TASK DESCRIPTION – This exercise asks for every line of the material that contains the word "plans".

EXCERPTED DATA –
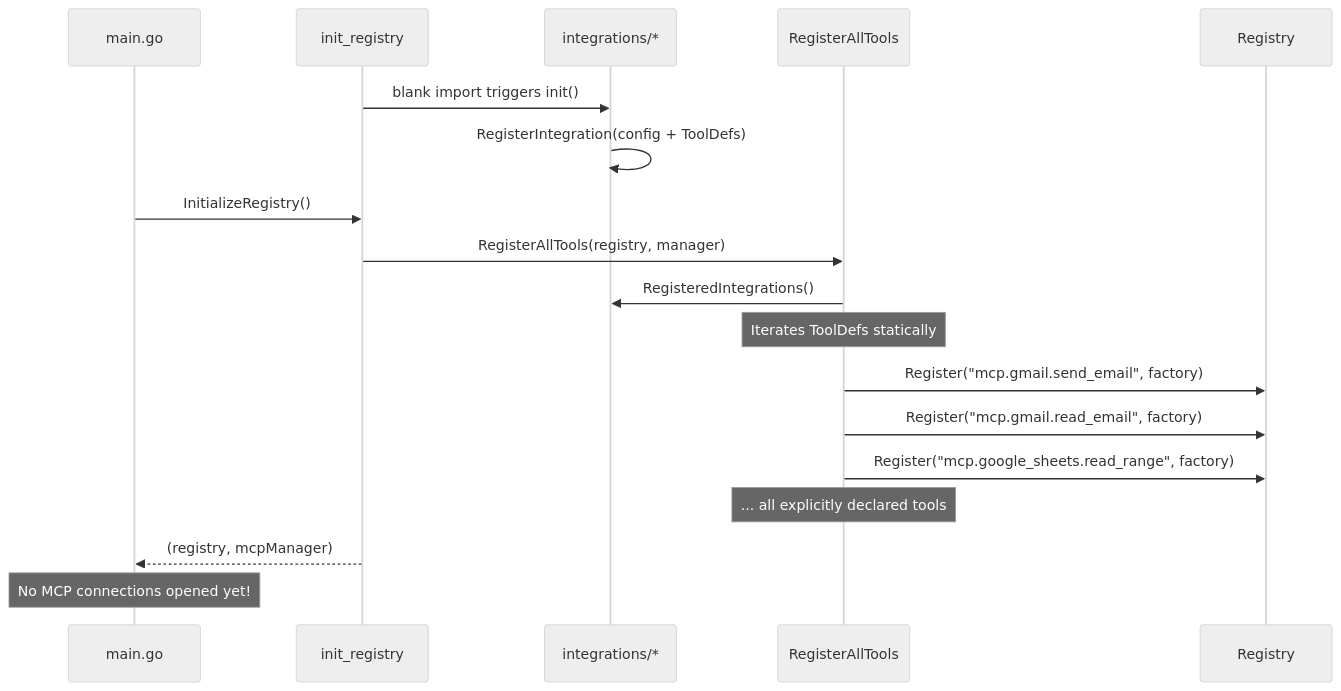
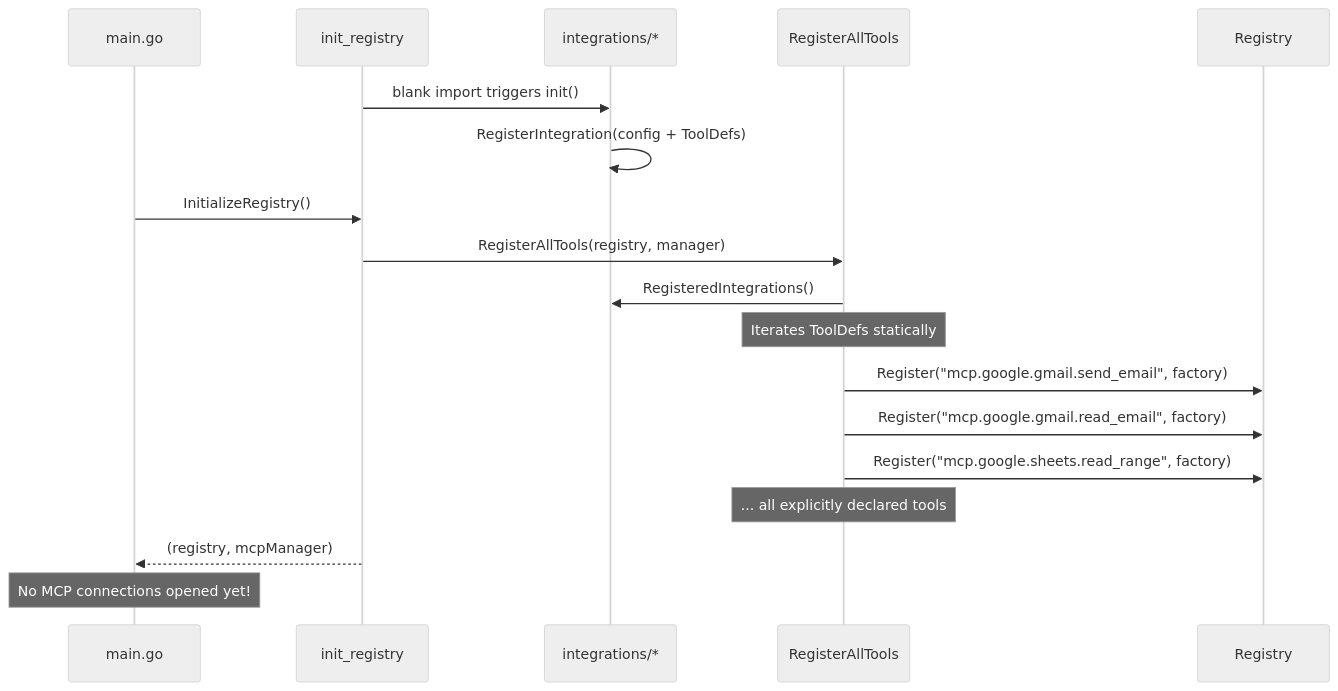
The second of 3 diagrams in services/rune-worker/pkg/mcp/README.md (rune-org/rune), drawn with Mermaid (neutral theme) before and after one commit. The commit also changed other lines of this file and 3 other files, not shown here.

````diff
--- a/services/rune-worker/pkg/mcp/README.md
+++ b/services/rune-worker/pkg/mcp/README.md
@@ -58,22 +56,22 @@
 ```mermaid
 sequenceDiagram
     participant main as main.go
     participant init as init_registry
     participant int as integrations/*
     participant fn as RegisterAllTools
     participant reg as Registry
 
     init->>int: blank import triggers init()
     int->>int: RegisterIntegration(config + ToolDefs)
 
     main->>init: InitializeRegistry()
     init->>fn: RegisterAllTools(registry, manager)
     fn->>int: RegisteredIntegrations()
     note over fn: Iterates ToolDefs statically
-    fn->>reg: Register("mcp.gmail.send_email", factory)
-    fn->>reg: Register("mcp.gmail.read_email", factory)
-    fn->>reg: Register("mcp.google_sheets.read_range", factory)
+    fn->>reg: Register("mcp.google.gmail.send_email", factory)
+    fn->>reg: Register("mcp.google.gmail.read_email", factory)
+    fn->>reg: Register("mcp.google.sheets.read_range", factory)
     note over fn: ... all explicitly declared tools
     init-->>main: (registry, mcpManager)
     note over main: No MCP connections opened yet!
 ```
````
...
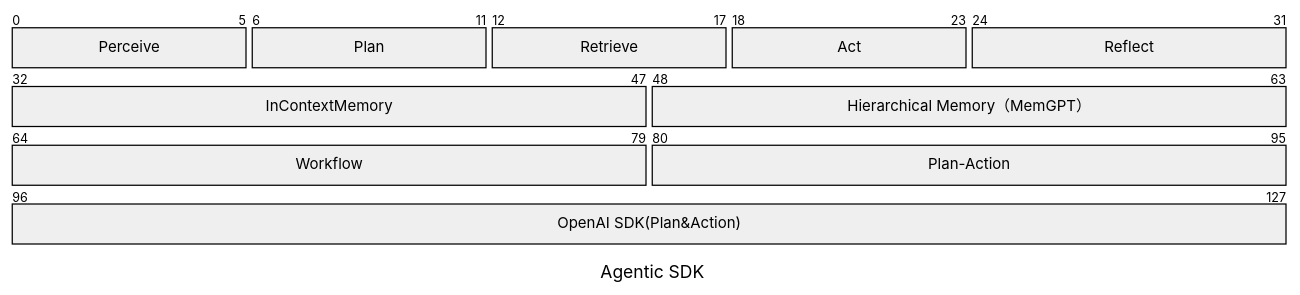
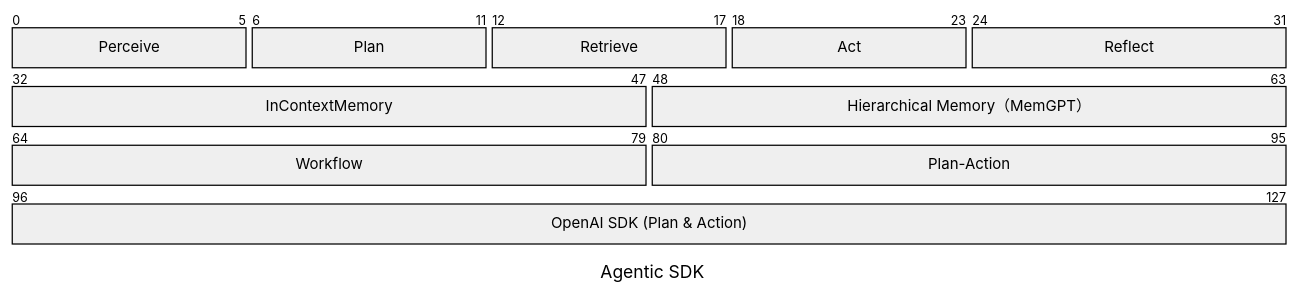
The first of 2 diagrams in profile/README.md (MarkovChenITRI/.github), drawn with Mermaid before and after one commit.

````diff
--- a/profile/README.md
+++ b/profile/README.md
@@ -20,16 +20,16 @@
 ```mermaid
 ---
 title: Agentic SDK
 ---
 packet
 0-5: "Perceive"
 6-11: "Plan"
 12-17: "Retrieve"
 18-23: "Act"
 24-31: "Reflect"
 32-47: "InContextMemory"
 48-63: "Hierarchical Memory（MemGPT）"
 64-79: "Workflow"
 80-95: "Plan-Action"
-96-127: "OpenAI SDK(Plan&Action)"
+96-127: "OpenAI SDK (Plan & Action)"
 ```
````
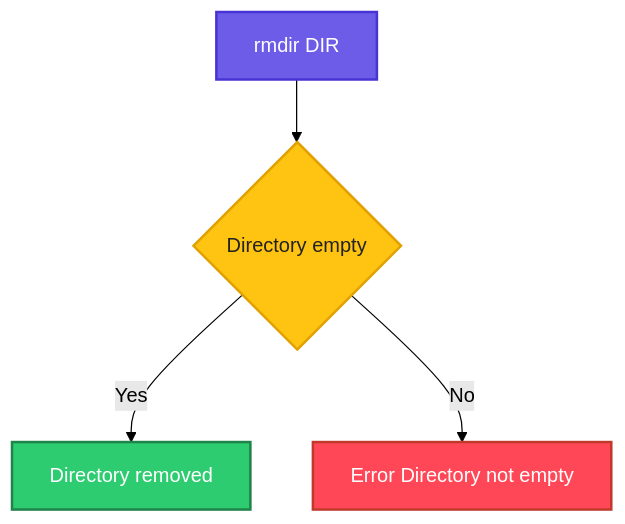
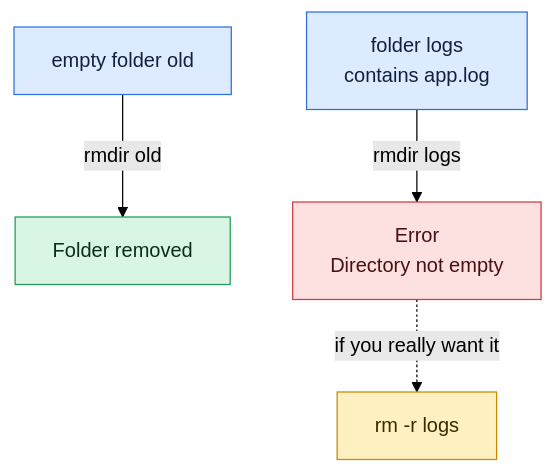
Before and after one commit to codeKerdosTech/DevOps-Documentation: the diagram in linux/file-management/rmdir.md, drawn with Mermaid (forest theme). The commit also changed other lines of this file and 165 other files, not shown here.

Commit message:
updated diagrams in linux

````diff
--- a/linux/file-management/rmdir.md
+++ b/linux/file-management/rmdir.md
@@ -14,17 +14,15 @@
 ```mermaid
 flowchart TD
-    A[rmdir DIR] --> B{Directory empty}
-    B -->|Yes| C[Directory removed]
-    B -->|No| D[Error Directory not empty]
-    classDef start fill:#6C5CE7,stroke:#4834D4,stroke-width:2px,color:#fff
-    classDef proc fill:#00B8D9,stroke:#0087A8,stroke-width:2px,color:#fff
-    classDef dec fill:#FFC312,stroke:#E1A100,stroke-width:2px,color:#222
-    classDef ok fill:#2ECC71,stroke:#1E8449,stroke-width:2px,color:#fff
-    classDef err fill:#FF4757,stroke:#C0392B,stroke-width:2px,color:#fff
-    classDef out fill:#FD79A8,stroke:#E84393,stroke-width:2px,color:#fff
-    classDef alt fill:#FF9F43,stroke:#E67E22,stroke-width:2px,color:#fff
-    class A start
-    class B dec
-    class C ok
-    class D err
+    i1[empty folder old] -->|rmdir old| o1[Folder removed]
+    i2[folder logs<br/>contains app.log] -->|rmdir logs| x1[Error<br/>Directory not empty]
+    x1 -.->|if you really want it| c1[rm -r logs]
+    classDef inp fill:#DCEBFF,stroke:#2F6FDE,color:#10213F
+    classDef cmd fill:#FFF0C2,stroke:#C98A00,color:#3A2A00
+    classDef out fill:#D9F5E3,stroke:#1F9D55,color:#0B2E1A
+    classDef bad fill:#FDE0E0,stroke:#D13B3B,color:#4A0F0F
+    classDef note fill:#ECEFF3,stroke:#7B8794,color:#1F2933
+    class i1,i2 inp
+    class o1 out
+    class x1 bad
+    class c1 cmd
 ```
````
--
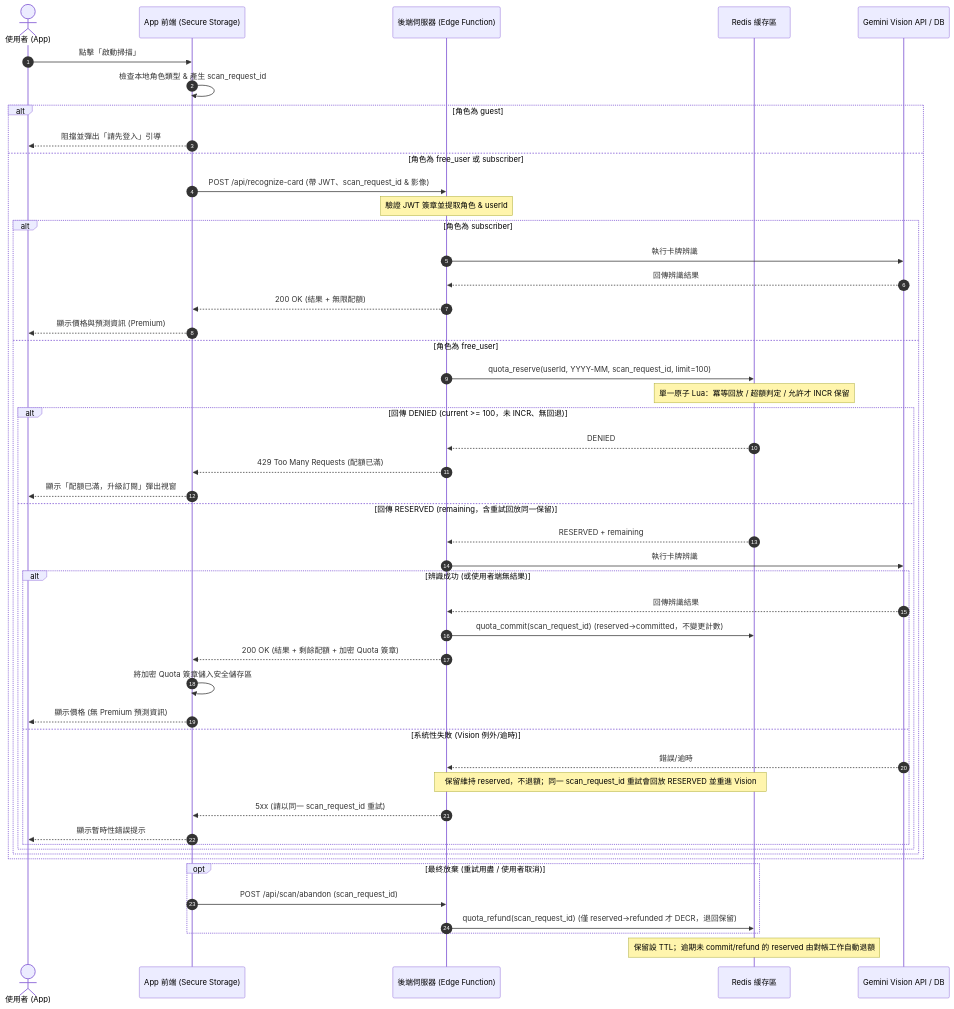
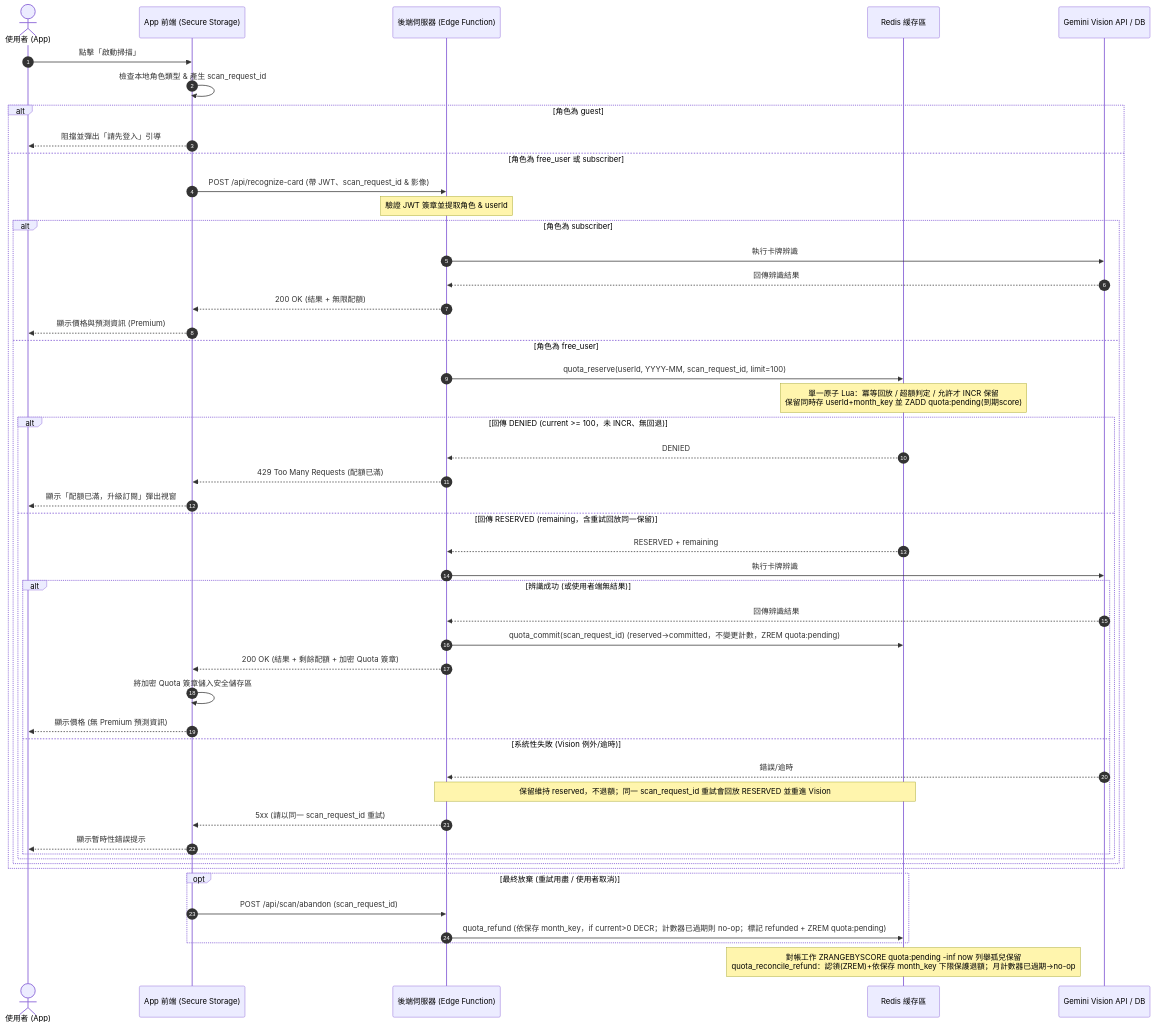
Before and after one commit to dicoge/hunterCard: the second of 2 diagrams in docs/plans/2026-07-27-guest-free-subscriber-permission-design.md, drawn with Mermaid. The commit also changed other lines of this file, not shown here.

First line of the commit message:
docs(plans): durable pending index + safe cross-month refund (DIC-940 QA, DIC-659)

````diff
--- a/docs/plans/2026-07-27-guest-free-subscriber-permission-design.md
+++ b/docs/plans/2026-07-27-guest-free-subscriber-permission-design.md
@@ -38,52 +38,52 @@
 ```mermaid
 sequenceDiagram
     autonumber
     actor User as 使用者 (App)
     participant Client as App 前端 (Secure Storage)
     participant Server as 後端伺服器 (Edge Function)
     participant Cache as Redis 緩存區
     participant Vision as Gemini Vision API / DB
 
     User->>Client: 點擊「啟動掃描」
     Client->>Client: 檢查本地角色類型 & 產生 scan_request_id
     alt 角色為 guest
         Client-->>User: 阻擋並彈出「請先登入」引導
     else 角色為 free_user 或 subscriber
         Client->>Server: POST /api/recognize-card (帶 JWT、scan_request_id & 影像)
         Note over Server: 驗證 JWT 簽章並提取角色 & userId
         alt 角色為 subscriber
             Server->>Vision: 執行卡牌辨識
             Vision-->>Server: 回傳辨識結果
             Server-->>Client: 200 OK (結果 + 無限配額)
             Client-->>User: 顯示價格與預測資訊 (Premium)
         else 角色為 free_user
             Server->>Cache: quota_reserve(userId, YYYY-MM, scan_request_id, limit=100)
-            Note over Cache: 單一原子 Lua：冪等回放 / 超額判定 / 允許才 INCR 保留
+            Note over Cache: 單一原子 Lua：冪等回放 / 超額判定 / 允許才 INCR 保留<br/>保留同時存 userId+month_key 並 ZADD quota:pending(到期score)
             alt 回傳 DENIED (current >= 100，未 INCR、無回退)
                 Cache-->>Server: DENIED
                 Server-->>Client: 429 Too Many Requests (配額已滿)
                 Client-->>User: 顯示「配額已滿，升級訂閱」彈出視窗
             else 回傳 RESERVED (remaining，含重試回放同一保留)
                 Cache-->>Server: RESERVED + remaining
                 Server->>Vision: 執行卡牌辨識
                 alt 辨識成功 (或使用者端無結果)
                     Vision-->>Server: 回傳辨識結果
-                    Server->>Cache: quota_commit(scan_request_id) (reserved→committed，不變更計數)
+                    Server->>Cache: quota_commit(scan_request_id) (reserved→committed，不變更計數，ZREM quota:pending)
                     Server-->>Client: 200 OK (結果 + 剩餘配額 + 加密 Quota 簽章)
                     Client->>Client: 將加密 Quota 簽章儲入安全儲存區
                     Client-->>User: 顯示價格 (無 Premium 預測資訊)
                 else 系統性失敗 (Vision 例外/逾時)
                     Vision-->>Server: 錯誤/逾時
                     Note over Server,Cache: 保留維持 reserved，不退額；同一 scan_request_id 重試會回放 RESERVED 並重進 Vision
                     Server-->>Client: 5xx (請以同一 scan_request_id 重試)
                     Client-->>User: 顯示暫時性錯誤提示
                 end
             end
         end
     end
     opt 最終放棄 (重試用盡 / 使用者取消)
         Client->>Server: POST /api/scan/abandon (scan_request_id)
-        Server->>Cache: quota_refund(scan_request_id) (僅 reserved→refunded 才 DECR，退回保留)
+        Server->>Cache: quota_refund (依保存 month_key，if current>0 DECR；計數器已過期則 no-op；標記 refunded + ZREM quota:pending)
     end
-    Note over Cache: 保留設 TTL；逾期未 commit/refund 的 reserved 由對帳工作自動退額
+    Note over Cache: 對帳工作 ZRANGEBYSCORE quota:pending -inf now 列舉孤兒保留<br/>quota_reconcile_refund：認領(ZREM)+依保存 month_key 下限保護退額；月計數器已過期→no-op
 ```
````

THE ANSWER –
Before and after one commit to dicoge/hunterCard: the second of 2 diagrams in docs/plans/2026-07-27-guest-free-subscriber-permission-design.md, drawn with Mermaid. The commit also changed other lines of this file, not shown here.
docs(plans): durable pending index + safe cross-month refund (DIC-940 QA, DIC-659)
--- a/docs/plans/2026-07-27-guest-free-subscriber-permission-design.md
+++ b/docs/plans/2026-07-27-guest-free-subscriber-permission-design.md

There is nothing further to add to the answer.